Historian delivers Pulliam Lecture

Tuesday, August 5, saw the sixth annual Deborah Pulliam Memorial Lecture, delivered by two-time Pulitzer Prize-winning historian Dr. Alan Taylor and sponsored by the Castine Historical Society. Speaking before a near-capacity audience at the Delano Auditorium, Taylor discussed what he called “The Civil War of 1812,” based on his 2010 book of the same title. He maintained that, just as with the later and better-known American Civil War, families were divided in their loyalties, and brothers fought against brothers, according to a news release.

Taylor traced the origins of the War of 1812 to nationalist resentment against British high-handedness on the oceans, fueled by partisan rivalry here at home.
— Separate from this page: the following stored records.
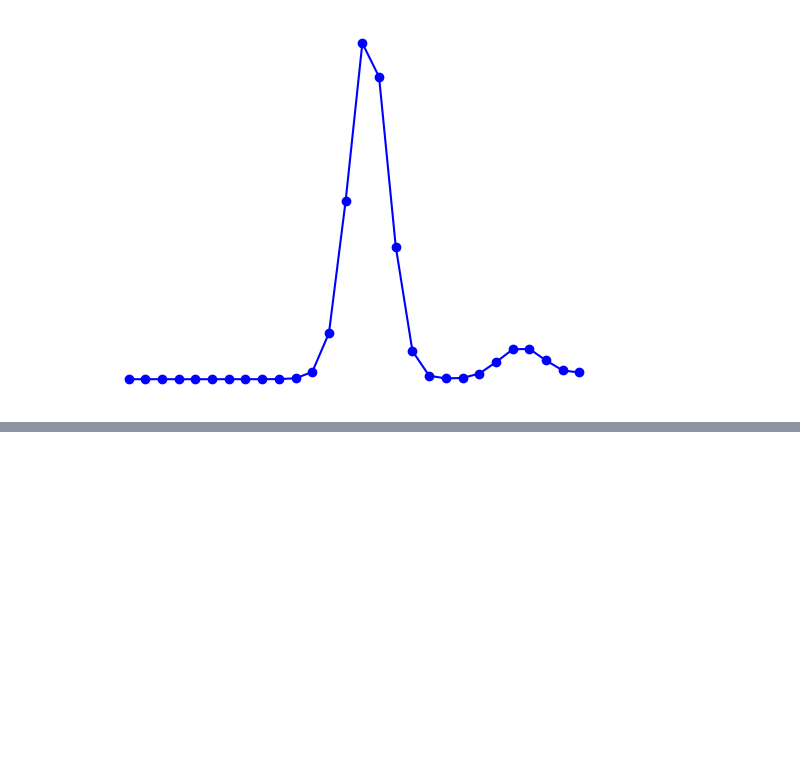
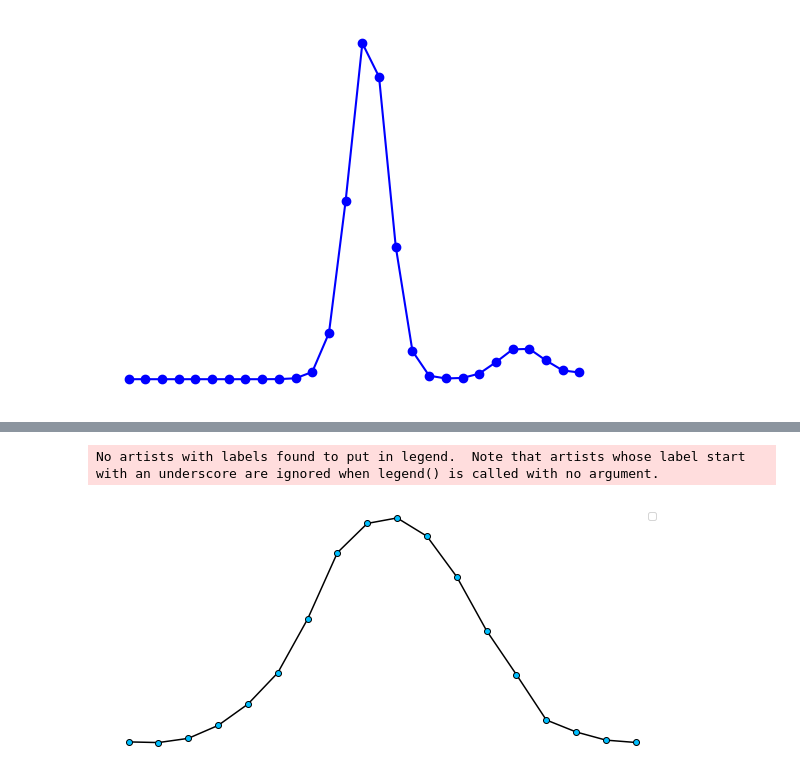
Before and after one commit to wwbwang/sr_3dunet, a Jupyter notebook: scripts/get_paper_picture/gen_FHWM.ipynb, the cells around one changed output, grey strips where cells are left out. Cells and saved outputs as stored; diff of their text form; code cells hidden in the pictures; blank space fills up the shorter version.

```diff
--- a/scripts/get_paper_picture/gen_FHWM.ipynb
+++ b/scripts/get_paper_picture/gen_FHWM.ipynb
@@ -203,0 +212,80 @@ print_FWHM(MPCN_img, GT_img)
+# %%
+img_ori = tifffile.imread('/share/home/wangwb/workspace/sr_3dunet/datasets/bigbigtif_sr/img_MIP_input.tif')
+img_sr = tifffile.imread('/share/home/wangwb/workspace/sr_3dunet/datasets/bigbigtif_sr/img_MIP_output.tif')
+# %%
+# Increase y
+start_x = 77
+start_y = 166 # 110
+
+# size = 64
+len_ = 18
+
+def norm_list(input_list):
+    output_list = (input_list - np.min(input_list)) / (np.max(input_list) - np.min(input_list))
+    return output_list
+
+def gaussian_fit(list_coor, list_val):
+
+    def gaus(x,a,x0,sigma):
+        return a*exp(-(x-x0)**2/(2*sigma**2))
+
+    def getmean_and_sigma(list_coor, list_val):
+        x = np.asarray(range(len(list_coor)))
+        y = list_val
+        mean = sum(x * y)
+        sigma = sum(y*(x-mean)**2)/len(list_coor)
+        return mean,sigma
+
+    list_val = norm_list(list_val)
+    mean, sigma = getmean_and_sigma(list_coor, list_val)
+    popt, pcov = curve_fit(gaus, list_coor,list_val,p0=[1, mean, sigma])
+    list_val = gaus(list_coor,*popt)
+    list_val = norm_list(list_val)
+    return list_coor, list_val
+
+def get_listxy(img):
+    list_coor = list(range(0,len_))
+    list_val = img[start_y, start_x:start_x+len_]
+    return list_coor, list_val
+
+def plt_img():
+    plt.figure(figsize=(10, 10))
+    plt.subplot(211)
+
+    list_x, list_y_input = get_listxy(img_ori)
+    list_y_input = norm_list(list_y_input)
+    # list_x, list_y_input = gaussian_fit(list_x, list_y_input)
+    # plt.plot(list_x, list_y_input, color='red', label='input_img_iso')
+    plt.plot(list_y_input, marker='o', linestyle='-', color='black', markerfacecolor='#00BFFF')
+
+    list_x, list_y_input = get_listxy(img_sr)
+    list_y_input = norm_list(list_y_input)
+    # plt.plot(list_x, list_y_input, color='green', label='GT_img_iso')
+
+    # plt.plot(list_y_input, marker='o', linestyle='-', color='black')
+    # markerfacecolor='cyan', 00BFFF 0000CC
+    # plt.plot(list_y_input, marker='o', linestyle='-', color='black', markerfacecolor='#00BFFF')
+    plt.axis('off')
+
+    plt.legend()
+    plt.xlabel("Distance(μm)")
+    plt.ylabel("Normalized intensity")
+    plt.show()
+
+    plt.figure(figsize=(50, 30))
+    plt.subplot(234)
+    plt.imshow(img_ori, cmap='gray')
+    plt.plot([start_x, start_x + len_], [start_y, start_y], color='red', linewidth=1, linestyle='dashed')
+    plt.axis('off')
+    # plt.title('input_img_anisoMIP')
+
+    plt.subplot(235)
+    plt.imshow(img_sr, cmap='gray')
+    plt.plot([start_x, start_x + len_], [start_y, start_y], color='red', linewidth=1, linestyle='dashed')
+    plt.axis('off')
+    # plt.title('input_img_anisoMIP')
+
+plt_img()
+# %% [output]
+No artists with labels found to put in legend.  Note that artists whose label start with an underscore are ignored when legend() is called with no argument.
+[figure, added]
```
Also changed, not shown: parts of 3 cells of this notebook, 18 other files.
The war divided Americans along geographic and partisan lines, with most of Federalist New England, including Downeast towns like Castine, bitterly opposed.

When the war was declared, Taylor said, Americans were woefully unequipped for an extended conflict. On land, their only option was an invasion of what was called in those days “Upper Canada” (now western Ontario), and although the invasion was pretty much a disaster, it created anti-American resentment throughout Canada, resulting in a new Canadian identity that had not been there before.

Both sides saw the war as a David-Goliath struggle, with each seeing themselves as David: Americans were warring against the most powerful empire the world had yet seen; Canadians saw themselves being invaded by a much larger country when most of them simply wanted to be left alone.

Taylor’s appearance was in connection with Castine Historical Society’s summer exhibit “Mr. Madison’s War: Castine and the War of 1812.” Located at the Abbott School on the Castine town common, the society’s exhibits are open seven days a week through Labor Day, with early fall hours to be announced. Copies of Taylor’s book are available at the society’s Gift Shop and at Compass Rose Bookstore on Main Street in Castine. For more information about Castine Historical Society programs and events, call 326-4118 or visit